Trail and Camp Sanitation
The principal elements of camp sanitation are personal cleanliness; safe drinking water; food care and
preparation; dishwashing; disposal of wastewater, garbage, and trash; and latrines.

Personal Cleanliness
- Soap and water scrubbing is important before cooking, handling of eating utensils, eating, and after using toilets.
- A lightweight plastic washbasin should be standard personal equipment.
- Streams and lakes should never be used for soap washing.
- Dry aired-out sleeping gear aids a warm night's sleep. Turn bedding inside out and air daily weather permitting.

Safe Drinking Water
- You must know the water to be safe or take necessary steps to make it safe to drink.
- All water should be considered unsafe for drinking, unless it comes from a recognized or tested water system.
- If there is any question, boil or treat it with water purification tablets to be sure.
BOILING - bring water to a rolling boil and maintain the boil for five minutes and aerate to improve taste
PURIFYING - tablets should be fresh, follow directions on container.

Food Handlers and Storage
- Cooks must always wash hands before starting meal preparation and during cooking if hands get soiled.
- Always wash hands after using the latrine.
- Prevent food contamination. Protect foods from dirt, water, tainting from soap, oils, and odoriferous foods.
- Never save leftovers, eat it up when served or throw it away.
- Avoid using foods needing refrigeration. If perishables are used; buy as late as possible and use them up quickly.
- Animal and insect foragers can be problems. Avoid feeding them intentionally or accidentally. Maintain clean camp.
- Keep all foodstuffs out of tents and packs. Even if packed in original wrappers.

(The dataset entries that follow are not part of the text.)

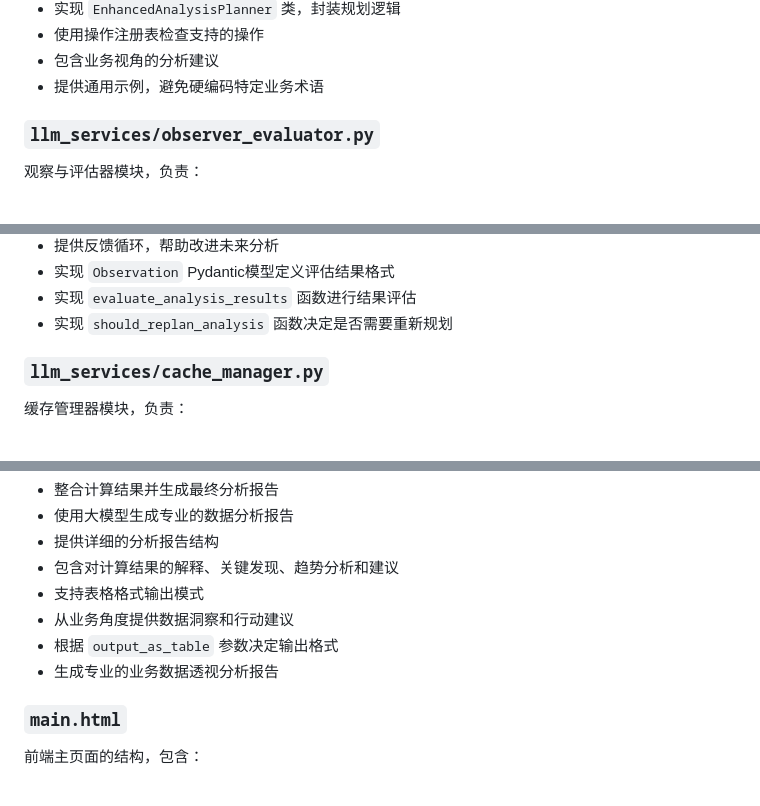
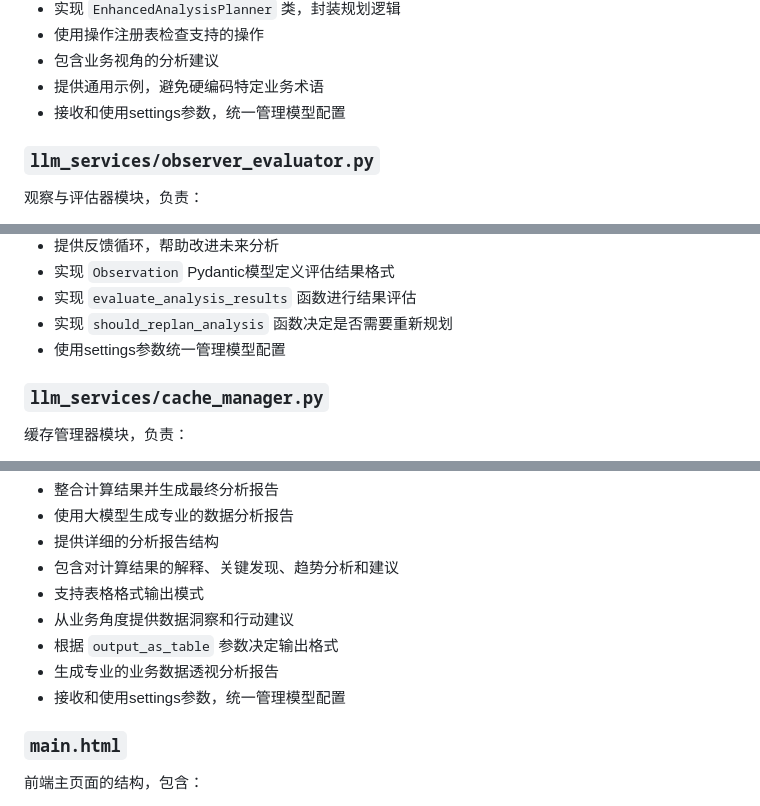
Before and after one commit to wonglaitung/ai_wizard, a Markdown page: IFLOW.md, 3 parts joined by grey strips. Rendered like a GitHub page.

```diff
--- a/IFLOW.md
+++ b/IFLOW.md
@@ -274,6 +279,7 @@ LangGraph状态定义和节点实现模块，负责：
 - 使用操作注册表检查支持的操作
 - 包含业务视角的分析建议
 - 提供通用示例，避免硬编码特定业务术语
+- 接收和使用settings参数，统一管理模型配置
 
 ### `llm_services/observer_evaluator.py`
 
@@ -290,6 +296,7 @@ LangGraph状态定义和节点实现模块，负责：
 - 实现 `Observation` Pydantic模型定义评估结果格式
 - 实现 `evaluate_analysis_results` 函数进行结果评估
 - 实现 `should_replan_analysis` 函数决定是否需要重新规划
+- 使用settings参数统一管理模型配置
 
 ### `llm_services/cache_manager.py`
 
@@ -362,6 +379,7 @@ Qwen 模型的接口文件，包含：
 - 从业务角度提供数据洞察和行动建议
 - 根据 `output_as_table` 参数决定输出格式
 - 生成专业的业务数据透视分析报告
+- 接收和使用settings参数，统一管理模型配置
 
 ### `main.html`
 
```
Also changed, not shown: other parts of IFLOW.md (+17 -0 lines).
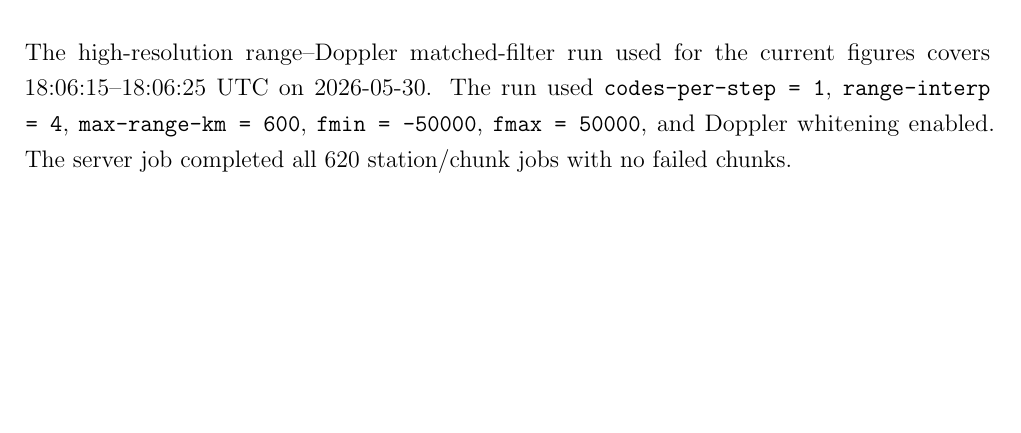
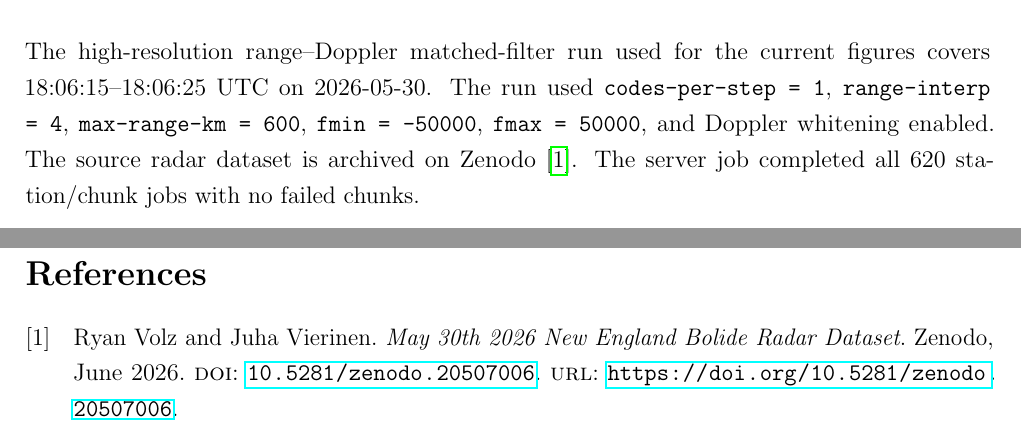
Before and after one commit to jvierine/new_england_bolide, a LaTeX document (reports/processing_report.tex, which reads reports/references.bib): part of page 1 of 10 before the commit and two parts of pages 1 and 9 of 11 after it, the two joined at a grey line, cut so that both start at the same text, the shorter picture padded with empty space. The pictures show the PDF file reports/processing_report.pdf that the author committed with the source.

Commit message:
Cite Zenodo radar dataset in report

```diff
--- a/reports/processing_report.tex
+++ b/reports/processing_report.tex
@@ -29,7 +32,8 @@ The high-resolution range--Doppler matched-filter run used for the current
 figures covers 18:06:15--18:06:25 UTC on 2026-05-30.  The run used
 \texttt{codes-per-step = 1}, \texttt{range-interp = 4},
 \texttt{max-range-km = 600}, \texttt{fmin = -50000},
-\texttt{fmax = 50000}, and Doppler whitening enabled.  The server job
+\texttt{fmax = 50000}, and Doppler whitening enabled.  The source radar
+dataset is archived on Zenodo \cite{volz_2026_20507006}.  The server job
 completed all 620 station/chunk jobs with no failed chunks.
 
 The merged products are in
--- /dev/null
+++ b/reports/references.bib
@@ -0,0 +1,10 @@
+@dataset{volz_2026_20507006,
+  author       = {Volz, Ryan and
+                  Vierinen, Juha},
+  title        = {May 30th 2026 New England Bolide Radar Dataset},
+  month        = jun,
+  year         = 2026,
+  publisher    = {Zenodo},
+  doi          = {10.5281/zenodo.20507006},
+  url          = {https://doi.org/10.5281/zenodo.20507006},
+}
```
Also changed, not shown: reports/processing_report.pdf, reports/processing_report.tex (5 more changed lines).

- Dishwashing is a four-part operation.
SCRAPING - scrape dishes thoroughly. Use napkin from meal to wipe plate and utensils after scraping.
WASH - wash with good detergent in clean hot water (112° F). Hot water is needed to break down the grease.
RINSE - in clean warm water. Main purpose is to remove the soap or detergent.
SANITIZE - Immerse utensils for several seconds in boiling water or for 30 seconds in hot water (180° F)
- Allow dishes and utensils to air-dry. If sanitized at prescribed temperature they will dry in about a minute.
- Dishwashing sanitizing tablets may be used, follow package directions.
- If cooking on open fire, soap outside of pots prior to use; it makes the clean up easier.
- Store all cooking and eating gear in a fly proof place; bag, box or plastic bags after each use.
- Clean up fireplaces, stoves, and police the area.
- Clean and put away all dishwashing equipment in a place where it will dry out thoroughly.

Garbage and Trash Disposal
- In developed camps use disposal systems provided after every meal.
- In back woods camps you have to haul it out. DO NOT BURY any trash.
- You can burn everything that will burn to reduce the hauling.

Waste Water Disposal
- Carefully screen out all food particles before disposing of the dishwater.
- Use trash disposal system provided or in the backwoods burn or haul out these particles.
- After the screening, wash water should be scattered evenly across the ground.
- Never pour wash water in streams or lakes

- In developed camps use the facilities provided
- Latrines should be the only hole you make at a campsite. They should be limited to long-term camps.
- Should be at least 100 feet from campsite away from streams, springs, or lakes to avoid drainage pollution.
- When breaking camp, close with subsoil from fireplace hearth and also ashes and charred wood to fill trench.
- Replace original topsoil and leave trench slightly mounded.
Archery, Indoor Range
Winter Camping
Bird Identification
Planning Your Winter Trip
Camping Trip Checklist
Your Body and the Cold
Fire Building Checklist
Personal Equipment
Sleeping Systems
Map Symbols
Orienteering Club Links
Orienteering Event
Camp Sanitation
Orienteering Training Outline
Safe Hiking
Tree Identification
Aquehonga Tree Trail
Snow Blindness
Back To Skills and Training Aids
Trench Foot

Boy Scout Handbook Copyright 1998 by the Boy Scouts of America
Field Book Copyright 1967, 1984 by the Boy Scouts of America
Okpik: Cold-Weather Camping Copyright 1990 by the Boy Scouts of America
OA Guide to Winter Camping Copyright 1995 Rick Curtis, Outdoor Action Program, Princeton University